→ **Work to complete**
Among the entries below, find each line holding "serif" and return it.

== Segment start ==

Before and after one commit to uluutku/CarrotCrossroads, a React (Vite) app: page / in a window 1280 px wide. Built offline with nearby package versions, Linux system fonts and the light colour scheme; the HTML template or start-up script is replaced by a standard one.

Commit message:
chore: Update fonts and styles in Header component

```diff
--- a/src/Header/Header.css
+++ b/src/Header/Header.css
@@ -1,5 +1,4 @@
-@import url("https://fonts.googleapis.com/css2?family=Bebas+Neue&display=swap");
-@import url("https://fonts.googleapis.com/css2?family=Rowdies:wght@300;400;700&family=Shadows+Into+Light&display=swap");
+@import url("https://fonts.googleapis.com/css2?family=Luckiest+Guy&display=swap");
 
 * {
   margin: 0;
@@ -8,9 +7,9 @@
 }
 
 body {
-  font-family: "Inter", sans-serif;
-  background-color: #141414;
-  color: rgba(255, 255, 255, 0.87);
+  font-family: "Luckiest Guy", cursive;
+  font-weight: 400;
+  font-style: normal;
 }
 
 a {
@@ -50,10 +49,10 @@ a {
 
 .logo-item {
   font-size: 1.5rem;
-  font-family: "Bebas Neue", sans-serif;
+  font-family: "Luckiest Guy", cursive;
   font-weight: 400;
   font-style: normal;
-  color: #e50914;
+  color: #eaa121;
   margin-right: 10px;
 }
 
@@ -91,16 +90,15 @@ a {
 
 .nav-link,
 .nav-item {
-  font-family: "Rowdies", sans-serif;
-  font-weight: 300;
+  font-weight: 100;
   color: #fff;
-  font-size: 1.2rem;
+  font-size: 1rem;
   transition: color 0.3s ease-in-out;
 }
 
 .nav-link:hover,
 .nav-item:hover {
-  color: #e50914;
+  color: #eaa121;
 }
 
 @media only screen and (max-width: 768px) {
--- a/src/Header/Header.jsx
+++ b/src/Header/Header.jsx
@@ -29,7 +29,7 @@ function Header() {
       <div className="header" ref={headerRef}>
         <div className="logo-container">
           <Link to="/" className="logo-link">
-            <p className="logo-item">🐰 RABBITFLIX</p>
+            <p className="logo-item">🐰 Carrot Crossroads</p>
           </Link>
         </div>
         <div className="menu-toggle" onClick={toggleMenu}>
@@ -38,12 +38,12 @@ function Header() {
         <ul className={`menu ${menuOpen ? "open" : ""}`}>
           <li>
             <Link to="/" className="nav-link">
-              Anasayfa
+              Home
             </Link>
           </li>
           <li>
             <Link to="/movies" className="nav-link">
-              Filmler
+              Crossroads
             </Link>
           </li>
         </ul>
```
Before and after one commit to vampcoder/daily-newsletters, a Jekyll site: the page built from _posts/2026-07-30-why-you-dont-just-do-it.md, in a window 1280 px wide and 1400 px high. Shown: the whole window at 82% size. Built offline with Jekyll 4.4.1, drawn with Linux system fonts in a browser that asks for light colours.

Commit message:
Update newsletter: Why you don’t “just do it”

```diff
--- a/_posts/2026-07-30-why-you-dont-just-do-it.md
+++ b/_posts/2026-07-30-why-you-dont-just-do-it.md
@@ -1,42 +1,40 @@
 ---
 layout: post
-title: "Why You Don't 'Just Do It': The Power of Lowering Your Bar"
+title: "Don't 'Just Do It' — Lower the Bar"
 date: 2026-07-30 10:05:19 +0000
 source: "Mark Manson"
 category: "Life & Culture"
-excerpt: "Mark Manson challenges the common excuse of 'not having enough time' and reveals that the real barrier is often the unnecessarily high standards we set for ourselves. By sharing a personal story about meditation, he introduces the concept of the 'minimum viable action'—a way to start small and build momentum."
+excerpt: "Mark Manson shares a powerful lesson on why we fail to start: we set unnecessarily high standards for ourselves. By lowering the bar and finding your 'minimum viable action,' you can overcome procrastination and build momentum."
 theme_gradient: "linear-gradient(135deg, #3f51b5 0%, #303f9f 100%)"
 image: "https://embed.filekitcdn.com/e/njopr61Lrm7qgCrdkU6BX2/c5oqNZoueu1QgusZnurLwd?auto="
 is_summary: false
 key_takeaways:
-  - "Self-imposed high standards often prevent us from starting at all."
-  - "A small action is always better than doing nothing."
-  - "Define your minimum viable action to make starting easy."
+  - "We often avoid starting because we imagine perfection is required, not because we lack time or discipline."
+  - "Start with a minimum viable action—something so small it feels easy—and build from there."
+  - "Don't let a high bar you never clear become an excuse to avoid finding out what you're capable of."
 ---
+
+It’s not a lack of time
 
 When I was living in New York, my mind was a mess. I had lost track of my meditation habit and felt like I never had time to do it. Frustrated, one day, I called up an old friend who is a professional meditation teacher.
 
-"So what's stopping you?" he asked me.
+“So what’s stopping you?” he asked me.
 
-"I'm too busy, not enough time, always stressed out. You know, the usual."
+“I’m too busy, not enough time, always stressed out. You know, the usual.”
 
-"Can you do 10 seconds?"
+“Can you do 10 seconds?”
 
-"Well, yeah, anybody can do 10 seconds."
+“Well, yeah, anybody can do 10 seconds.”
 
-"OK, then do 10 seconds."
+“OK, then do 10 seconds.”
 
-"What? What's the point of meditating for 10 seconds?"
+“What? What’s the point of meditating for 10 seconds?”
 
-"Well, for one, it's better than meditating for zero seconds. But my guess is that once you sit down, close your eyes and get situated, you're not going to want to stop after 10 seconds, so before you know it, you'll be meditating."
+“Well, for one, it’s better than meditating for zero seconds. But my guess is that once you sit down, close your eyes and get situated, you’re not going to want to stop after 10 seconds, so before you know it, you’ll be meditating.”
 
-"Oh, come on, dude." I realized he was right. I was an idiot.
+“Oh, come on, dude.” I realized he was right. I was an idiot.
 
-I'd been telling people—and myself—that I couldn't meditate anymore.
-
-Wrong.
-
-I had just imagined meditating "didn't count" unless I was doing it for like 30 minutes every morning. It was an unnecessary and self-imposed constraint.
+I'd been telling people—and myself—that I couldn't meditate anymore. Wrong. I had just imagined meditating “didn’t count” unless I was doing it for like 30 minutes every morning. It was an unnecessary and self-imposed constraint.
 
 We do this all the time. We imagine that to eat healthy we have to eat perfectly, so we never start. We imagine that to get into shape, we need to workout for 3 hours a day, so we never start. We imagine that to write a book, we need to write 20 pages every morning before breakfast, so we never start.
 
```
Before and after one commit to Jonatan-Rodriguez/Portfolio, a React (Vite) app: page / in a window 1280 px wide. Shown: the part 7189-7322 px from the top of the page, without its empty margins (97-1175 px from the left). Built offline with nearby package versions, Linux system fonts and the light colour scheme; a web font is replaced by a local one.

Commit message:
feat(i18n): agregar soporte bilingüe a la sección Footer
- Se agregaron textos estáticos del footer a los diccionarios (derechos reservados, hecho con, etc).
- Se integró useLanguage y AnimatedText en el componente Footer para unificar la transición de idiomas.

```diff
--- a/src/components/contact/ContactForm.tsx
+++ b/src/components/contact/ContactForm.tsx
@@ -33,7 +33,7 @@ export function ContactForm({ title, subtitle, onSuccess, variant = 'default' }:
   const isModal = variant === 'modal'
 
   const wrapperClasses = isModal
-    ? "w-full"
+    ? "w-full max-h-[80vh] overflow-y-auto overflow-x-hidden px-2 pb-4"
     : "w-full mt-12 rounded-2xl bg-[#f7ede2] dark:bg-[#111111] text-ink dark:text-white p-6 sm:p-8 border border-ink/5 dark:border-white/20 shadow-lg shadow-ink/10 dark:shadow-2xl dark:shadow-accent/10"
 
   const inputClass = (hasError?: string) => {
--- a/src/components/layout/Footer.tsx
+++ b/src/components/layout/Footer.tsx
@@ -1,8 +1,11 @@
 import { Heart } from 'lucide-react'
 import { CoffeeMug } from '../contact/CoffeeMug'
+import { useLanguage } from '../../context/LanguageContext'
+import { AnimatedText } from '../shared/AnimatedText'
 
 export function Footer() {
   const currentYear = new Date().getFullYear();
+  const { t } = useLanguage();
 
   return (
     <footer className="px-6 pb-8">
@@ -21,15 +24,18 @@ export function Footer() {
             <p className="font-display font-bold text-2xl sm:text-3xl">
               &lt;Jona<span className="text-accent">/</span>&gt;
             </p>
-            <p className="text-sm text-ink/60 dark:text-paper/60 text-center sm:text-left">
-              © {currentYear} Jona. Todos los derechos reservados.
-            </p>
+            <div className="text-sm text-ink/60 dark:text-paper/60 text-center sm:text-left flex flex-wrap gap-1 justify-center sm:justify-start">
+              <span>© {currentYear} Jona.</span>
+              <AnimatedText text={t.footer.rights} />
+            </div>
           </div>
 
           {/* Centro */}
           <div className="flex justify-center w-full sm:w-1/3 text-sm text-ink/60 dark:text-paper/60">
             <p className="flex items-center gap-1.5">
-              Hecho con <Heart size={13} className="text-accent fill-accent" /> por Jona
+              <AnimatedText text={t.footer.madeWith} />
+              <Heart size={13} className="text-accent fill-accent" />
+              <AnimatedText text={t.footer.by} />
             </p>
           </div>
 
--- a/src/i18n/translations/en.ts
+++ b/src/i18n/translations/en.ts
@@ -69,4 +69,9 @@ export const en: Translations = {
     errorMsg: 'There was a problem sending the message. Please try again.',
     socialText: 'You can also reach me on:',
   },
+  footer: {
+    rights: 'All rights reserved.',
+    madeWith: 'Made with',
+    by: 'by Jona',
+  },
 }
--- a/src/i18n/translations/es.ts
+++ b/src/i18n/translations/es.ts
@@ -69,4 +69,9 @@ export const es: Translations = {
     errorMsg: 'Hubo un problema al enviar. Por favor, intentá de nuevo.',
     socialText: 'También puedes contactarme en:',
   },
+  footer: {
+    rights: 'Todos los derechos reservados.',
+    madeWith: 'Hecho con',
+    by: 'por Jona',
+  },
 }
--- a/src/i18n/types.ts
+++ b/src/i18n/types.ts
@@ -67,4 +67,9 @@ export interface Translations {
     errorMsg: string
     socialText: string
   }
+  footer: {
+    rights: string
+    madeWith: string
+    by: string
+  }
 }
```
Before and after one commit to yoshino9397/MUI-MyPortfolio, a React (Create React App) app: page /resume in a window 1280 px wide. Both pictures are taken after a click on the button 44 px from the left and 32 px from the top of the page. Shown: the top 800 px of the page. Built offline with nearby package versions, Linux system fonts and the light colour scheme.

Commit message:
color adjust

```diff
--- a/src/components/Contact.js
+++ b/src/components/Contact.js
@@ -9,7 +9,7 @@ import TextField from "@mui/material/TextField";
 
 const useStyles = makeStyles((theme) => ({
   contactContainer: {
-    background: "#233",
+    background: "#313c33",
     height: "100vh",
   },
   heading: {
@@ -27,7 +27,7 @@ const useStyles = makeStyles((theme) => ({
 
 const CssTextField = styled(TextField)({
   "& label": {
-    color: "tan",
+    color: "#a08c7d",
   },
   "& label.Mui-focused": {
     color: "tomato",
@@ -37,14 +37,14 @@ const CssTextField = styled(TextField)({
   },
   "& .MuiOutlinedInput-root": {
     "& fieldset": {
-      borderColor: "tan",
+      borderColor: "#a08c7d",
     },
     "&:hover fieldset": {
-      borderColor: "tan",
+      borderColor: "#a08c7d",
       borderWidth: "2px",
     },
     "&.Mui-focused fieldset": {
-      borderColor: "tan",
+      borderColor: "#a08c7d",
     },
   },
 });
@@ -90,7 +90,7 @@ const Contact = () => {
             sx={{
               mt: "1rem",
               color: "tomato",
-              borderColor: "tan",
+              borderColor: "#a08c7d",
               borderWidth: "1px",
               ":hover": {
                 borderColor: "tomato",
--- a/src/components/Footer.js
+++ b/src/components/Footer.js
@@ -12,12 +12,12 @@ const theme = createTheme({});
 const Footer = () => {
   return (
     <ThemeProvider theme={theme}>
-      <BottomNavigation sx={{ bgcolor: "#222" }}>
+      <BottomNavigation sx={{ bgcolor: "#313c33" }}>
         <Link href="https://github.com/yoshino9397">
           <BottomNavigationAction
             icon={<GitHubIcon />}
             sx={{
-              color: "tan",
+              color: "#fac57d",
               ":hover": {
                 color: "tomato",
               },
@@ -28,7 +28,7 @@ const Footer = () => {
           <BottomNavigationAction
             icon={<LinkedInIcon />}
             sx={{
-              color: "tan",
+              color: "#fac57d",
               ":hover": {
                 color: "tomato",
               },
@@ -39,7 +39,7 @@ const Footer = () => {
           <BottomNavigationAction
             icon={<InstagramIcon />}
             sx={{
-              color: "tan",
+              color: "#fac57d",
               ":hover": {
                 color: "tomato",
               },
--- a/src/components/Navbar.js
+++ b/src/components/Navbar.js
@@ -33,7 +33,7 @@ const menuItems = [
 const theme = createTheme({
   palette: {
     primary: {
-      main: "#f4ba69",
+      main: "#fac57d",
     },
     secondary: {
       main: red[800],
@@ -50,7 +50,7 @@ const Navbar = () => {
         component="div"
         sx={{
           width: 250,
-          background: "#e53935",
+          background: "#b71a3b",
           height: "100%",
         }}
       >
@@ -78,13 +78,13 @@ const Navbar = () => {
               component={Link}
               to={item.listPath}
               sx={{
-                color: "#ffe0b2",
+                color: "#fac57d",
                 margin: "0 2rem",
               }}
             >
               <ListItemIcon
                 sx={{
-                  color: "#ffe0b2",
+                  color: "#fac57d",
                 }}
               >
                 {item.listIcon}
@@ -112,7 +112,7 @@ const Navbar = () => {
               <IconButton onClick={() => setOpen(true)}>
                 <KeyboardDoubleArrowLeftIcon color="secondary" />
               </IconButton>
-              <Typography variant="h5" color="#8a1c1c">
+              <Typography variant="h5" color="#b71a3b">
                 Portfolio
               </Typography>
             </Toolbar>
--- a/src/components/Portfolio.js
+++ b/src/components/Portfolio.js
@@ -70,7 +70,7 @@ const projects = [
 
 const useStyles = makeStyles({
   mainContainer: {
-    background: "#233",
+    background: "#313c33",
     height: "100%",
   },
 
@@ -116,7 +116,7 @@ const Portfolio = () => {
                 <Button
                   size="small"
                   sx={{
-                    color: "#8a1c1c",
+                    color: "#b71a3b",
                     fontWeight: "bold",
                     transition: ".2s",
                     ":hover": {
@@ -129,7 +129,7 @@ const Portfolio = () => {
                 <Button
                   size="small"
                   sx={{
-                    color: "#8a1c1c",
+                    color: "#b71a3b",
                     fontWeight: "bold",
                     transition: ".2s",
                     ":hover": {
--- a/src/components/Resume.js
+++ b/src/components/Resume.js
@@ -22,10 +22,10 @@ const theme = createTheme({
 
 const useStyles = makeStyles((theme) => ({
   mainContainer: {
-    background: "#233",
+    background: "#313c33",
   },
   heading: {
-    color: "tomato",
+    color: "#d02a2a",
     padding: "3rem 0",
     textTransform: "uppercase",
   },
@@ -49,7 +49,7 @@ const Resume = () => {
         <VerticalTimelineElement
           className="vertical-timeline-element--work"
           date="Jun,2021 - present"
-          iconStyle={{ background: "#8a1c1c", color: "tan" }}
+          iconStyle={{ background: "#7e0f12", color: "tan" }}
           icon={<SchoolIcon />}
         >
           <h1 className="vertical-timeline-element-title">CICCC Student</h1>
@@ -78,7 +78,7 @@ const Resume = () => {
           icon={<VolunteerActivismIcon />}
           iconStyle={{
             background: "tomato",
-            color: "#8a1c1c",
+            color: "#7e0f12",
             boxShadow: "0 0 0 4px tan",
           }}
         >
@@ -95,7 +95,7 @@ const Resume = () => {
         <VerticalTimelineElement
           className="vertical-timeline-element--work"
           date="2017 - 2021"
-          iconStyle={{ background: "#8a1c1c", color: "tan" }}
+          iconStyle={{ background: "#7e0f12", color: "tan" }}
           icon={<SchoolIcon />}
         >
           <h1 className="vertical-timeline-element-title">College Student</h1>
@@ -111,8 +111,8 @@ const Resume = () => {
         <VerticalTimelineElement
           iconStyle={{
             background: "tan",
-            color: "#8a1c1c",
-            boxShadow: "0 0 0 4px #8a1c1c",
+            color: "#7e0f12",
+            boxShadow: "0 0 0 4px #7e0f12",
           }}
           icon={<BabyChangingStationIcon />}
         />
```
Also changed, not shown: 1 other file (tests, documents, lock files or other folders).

== Segment end ==

→ **Answer section**
-  font-family: "Inter", sans-serif;
-  font-family: "Bebas Neue", sans-serif;
-  font-family: "Rowdies", sans-serif;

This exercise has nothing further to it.